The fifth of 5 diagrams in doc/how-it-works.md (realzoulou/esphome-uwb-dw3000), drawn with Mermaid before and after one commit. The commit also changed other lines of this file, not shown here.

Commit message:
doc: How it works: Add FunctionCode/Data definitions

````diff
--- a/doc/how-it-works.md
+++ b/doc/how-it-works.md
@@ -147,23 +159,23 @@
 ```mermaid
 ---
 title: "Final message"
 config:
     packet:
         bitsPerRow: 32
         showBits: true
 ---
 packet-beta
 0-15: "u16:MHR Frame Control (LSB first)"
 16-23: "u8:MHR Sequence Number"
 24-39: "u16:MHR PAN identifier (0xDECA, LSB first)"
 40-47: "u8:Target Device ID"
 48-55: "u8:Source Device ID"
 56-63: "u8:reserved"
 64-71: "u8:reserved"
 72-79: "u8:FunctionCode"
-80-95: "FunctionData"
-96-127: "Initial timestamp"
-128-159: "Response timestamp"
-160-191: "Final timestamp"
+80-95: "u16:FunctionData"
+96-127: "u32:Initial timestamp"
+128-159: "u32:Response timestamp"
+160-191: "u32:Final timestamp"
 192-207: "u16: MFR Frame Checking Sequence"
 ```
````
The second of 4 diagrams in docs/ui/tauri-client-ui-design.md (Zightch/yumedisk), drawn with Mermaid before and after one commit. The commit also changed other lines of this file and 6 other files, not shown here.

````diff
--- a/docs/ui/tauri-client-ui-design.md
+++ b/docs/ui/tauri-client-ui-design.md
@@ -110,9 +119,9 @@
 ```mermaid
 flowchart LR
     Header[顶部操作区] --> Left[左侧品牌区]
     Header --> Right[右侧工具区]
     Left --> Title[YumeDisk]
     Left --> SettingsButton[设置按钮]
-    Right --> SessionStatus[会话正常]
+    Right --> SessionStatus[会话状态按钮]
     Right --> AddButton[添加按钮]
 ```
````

··········

_DESCRIPTION OF THE TASK_: Select every line in the records above that contains the word "works".

_YOUR SOLUTION_:
The fifth of 5 diagrams in doc/how-it-works.md (realzoulou/esphome-uwb-dw3000), drawn with Mermaid before and after one commit. The commit also changed other lines of this file, not shown here.
doc: How it works: Add FunctionCode/Data definitions
--- a/doc/how-it-works.md
+++ b/doc/how-it-works.md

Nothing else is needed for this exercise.